* Aim of the task *
From the entries, copy every line that carries the string "Appunti".

Data items:
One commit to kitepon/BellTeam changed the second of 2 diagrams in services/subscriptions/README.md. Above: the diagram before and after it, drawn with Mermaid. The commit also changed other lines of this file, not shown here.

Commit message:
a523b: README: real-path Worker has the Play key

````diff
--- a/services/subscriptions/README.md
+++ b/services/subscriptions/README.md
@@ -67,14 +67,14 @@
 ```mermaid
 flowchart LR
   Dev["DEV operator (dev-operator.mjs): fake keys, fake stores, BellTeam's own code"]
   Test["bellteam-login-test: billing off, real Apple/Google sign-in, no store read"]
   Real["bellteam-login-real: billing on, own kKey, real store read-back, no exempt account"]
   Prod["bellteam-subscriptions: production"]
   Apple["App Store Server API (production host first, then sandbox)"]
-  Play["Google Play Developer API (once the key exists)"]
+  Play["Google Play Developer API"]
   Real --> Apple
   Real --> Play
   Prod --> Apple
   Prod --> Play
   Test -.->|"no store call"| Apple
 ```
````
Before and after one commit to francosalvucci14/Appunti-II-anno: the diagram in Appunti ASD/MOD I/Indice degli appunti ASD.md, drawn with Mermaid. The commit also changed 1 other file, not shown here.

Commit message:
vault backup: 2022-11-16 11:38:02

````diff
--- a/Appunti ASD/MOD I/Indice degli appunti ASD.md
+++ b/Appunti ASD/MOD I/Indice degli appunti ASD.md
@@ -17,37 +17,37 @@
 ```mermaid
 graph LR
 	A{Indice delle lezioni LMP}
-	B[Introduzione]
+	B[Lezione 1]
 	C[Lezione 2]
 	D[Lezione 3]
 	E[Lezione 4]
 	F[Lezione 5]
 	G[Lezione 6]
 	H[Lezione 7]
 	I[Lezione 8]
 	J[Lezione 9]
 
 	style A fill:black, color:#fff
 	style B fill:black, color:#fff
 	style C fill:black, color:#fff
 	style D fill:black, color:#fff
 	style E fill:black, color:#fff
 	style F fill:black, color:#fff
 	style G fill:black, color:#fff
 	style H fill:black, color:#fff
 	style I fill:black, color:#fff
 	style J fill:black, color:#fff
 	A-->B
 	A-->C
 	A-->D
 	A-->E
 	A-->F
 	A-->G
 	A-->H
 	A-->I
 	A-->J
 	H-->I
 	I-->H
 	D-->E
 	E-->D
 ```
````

* Response *
Before and after one commit to francosalvucci14/Appunti-II-anno: the diagram in Appunti ASD/MOD I/Indice degli appunti ASD.md, drawn with Mermaid. The commit also changed 1 other file, not shown here.
--- a/Appunti ASD/MOD I/Indice degli appunti ASD.md
+++ b/Appunti ASD/MOD I/Indice degli appunti ASD.md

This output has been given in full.